    My question is:

    1. Is this the correct way of charging my customers and paying my subcontractors?

    2. Being that I get paid by my customers weeks before paying my subcontractors, how do I make the service provided by my subcontractor a billable expense for the invoices of the customers?

    1. Michelle Long

      You can’t make it reimbursable if you pay the sub after you invoice the client.

      Follow the flow on the home page — invoice, receive payment and then make Deposit.

      In QuickBooks, go to Help > Learning Center Tutorials for videos to help you learn more about using QuickBooks.

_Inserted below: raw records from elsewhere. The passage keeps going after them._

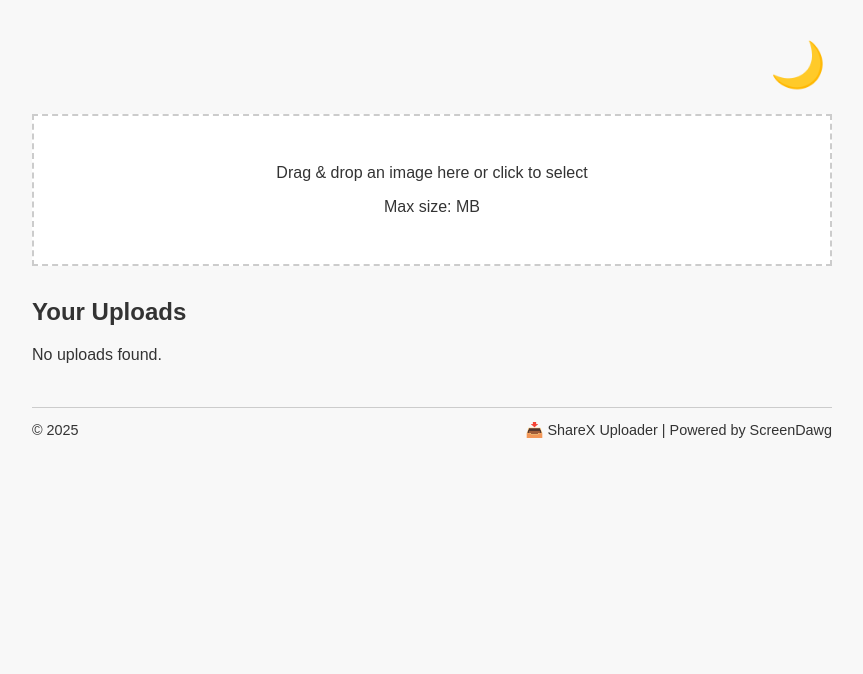
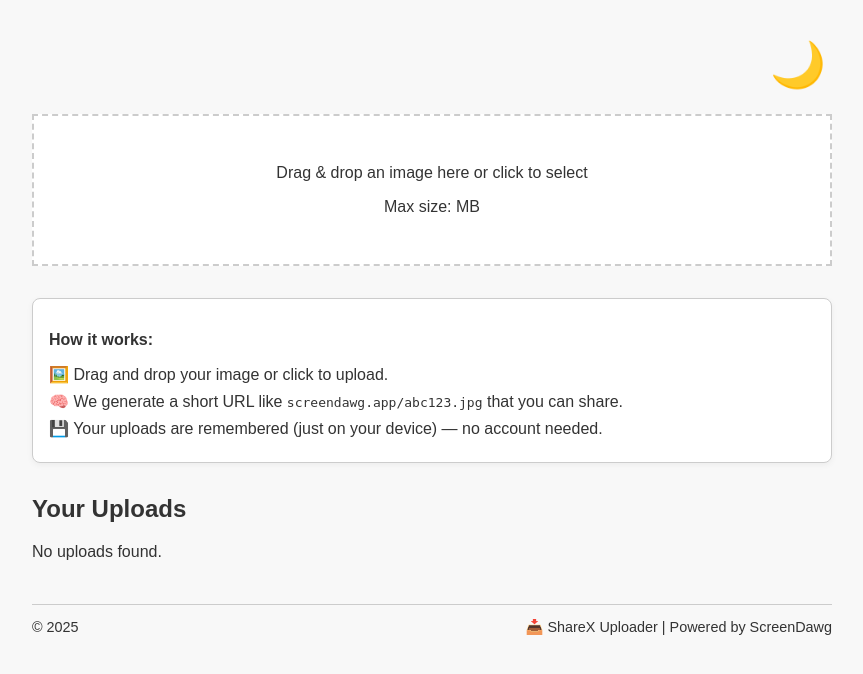
Before and after one commit to DeimoLabs/ScreenDawg, a Node server app: page / in a window 1280 px wide. Shown: the top 674 px of the page, without its empty margins (208-1071 px from the left). Run offline with Node 20, Linux system fonts and the light colour scheme.

Commit message:
finalized v0.2 changes
stylized homepage

```diff
--- a/server.js
+++ b/server.js
@@ -14,7 +14,7 @@
 const maxSizeBytes = (config.max_upload_mb || 5) * 1024 * 1024;
 const baseUrl = config.base_url || `http://localhost:${PORT}`;
 
-// Ensure required folders
+// Ensure folders exist
 if (!fs.existsSync("uploads")) fs.mkdirSync("uploads");
 if (!fs.existsSync("views")) fs.mkdirSync("views");
 
@@ -25,14 +25,14 @@
 app.use(express.json());
 app.use(cookieParser());
 
-// Load or initialize database
+// Database
 const dbPath = "./db.json";
 let userDB = fs.existsSync(dbPath) ? JSON.parse(fs.readFileSync(dbPath, "utf8")) : {};
 function saveDB() {
   fs.writeFileSync(dbPath, JSON.stringify(userDB, null, 2));
 }
 
-// Multer setup
+// Multer
 const storage = multer.diskStorage({
   destination: (req, file, cb) => {
     const folder = `uploads/${new Date().toISOString().slice(0, 7)}`;
@@ -45,12 +45,9 @@
     cb(null, `${random}${ext}`);
   }
 });
-const upload = multer({
-  storage,
-  limits: { fileSize: maxSizeBytes }
-});
+const upload = multer({ storage, limits: { fileSize: maxSizeBytes } });
 
-// Assign user ID via cookie
+// Cookie-based user tracking
 app.use((req, res, next) => {
   if (!req.cookies.user_id) {
     const id = uuidv4();
@@ -76,7 +73,7 @@
   });
 });
 
-// Upload route with token-protected delete URL
+// Upload handler (browser vs ShareX)
 app.post("/upload", upload.single("file"), (req, res) => {
   const file = req.file;
   const userId = req.user_id;
@@ -99,13 +96,19 @@
 
   saveDB();
 
-  return res.json({
-    link: `${baseUrl}/${file.filename}`,
-    delete: `${baseUrl}/delete-api/${file.filename}?token=${deleteToken}`
-  });
+  const isApi = req.headers.accept?.includes("application/json") || req.get("User-Agent")?.includes("ShareX");
+
+  if (isApi) {
+    return res.json({
+      link: `${baseUrl}/${file.filename}`,
+      delete: `${baseUrl}/delete-api/${file.filename}?token=${deleteToken}`
+    });
+  } else {
+    return res.redirect("/");
+  }
 });
 
-// Short clean URL redirect
+// Short clean redirect
 app.get("/:filename", (req, res) => {
   const filename = req.params.filename;
   const allUploads = Object.values(userDB).flat();
@@ -118,7 +121,7 @@
   res.status(404).send("Image not found.");
 });
 
-// Manual delete via form
+// Manual delete (form)
 app.post("/delete/:filename", (req, res) => {
   const filename = req.params.filename;
   const userId = req.user_id;
@@ -136,7 +139,7 @@
   res.redirect("/");
 });
 
-// DELETE via ShareX with token
+// ShareX delete API (DELETE)
 app.delete("/delete-api/:filename", (req, res) => {
   const filename = req.params.filename;
   const token = req.query.token;
@@ -160,7 +163,7 @@
   res.status(404).json({ success: false, message: "File not found." });
 });
 
-// GET for deletion via browser
+// ShareX or browser GET delete confirmation
 app.get("/delete-api/:filename", (req, res) => {
   const filename = req.params.filename;
   const token = req.query.token;
@@ -184,7 +187,7 @@
   res.status(404).send(`<h2>❌ File not found or already deleted.</h2>`);
 });
 
-// Multer error handling
+// File too large handler
 app.use((err, req, res, next) => {
   if (err.code === "LIMIT_FILE_SIZE") {
     const msg = `File too large. Max allowed is ${config.max_upload_mb}MB.`;
--- a/views/index.ejs
+++ b/views/index.ejs
@@ -154,7 +154,27 @@
     footer a:hover {
       text-decoration: underline;
     }
-  </style>
+
+    .info-box {
+      background: var(--card);
+      border: 1px solid var(--border);
+      padding: 1em;
+      margin-bottom: 2em;
+      border-radius: 8px;
+      box-shadow: 0 2px 6px rgba(0,0,0,0.05);
+    }
+
+    .info-box ul {
+      list-style: none;
+      padding-left: 0;
+      margin: 0.5em 0 0 0;
+    }
+
+    .info-box li {
+      margin: 0.5em 0;
+    }
+
+</style>
 </head>
 <body>
   <h1>
@@ -165,9 +185,18 @@
   <!-- Upload Form -->
   <form id="uploadForm" action="/upload" method="POST" enctype="multipart/form-data">
     <p>Drag & drop an image here or click to select</p>
-    <input type="file" name="image" id="fileInput" accept="image/*" hidden required>
+    <input type="file" name="file" id="fileInput" accept="image/*" hidden required>
     <p>Max size: <%= maxUploadMb %> MB</p>
   </form>
+  <div class="info-box">
+    <p><strong>How it works:</strong></p>
+    <ul>
+      <li>🖼️ Drag and drop your image or click to upload.</li>
+      <li>🧠 We generate a short URL like <code>screendawg.app/abc123.jpg</code> that you can share.</li>
+      <li>💾 Your uploads are remembered (just on your device) — no account needed.</li>
+    </ul>
+  </div>
+
 
   <h2>Your Uploads</h2>
 
@@ -203,6 +232,7 @@
       Powered by <a href="https://github.com/DeimoLabs/ScreenDawg" target="_blank">ScreenDawg</a>
     </div>
   </footer>
+
 
   <script>
     // Drag-and-drop and auto-submit
```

  7. Mohammed

    Hi Michelle,

    Thanks for the useful tip.

    However, what is the different between using the “Expenses” tab and the “Item” tab if I want to post something to the COGS?

    1. Michelle Long

      If you use the expenses tab, in the older years of QuickBooks you couldn’t post it to Cost of Goods Sold and mark it as billable. Also, when you look at the Job Profitability Detail report it would show up as ‘No Item’. Using Items allows you to see the profitability per item and make it billable in the older versions.

  8. Rob

    When you say QuickBooks 2011, are you referring to the PC, MAC, or both versions?

  9. Debi Paulen

    Hi, Michele

    Well, I just did…. That tab is an important one for someone.

    1. admin Post author

      Thanks Nancy! I was glad I could ‘scoop’ some of you experts! I haven’t seen anyone mention it in the blog or webinar yet! 🙂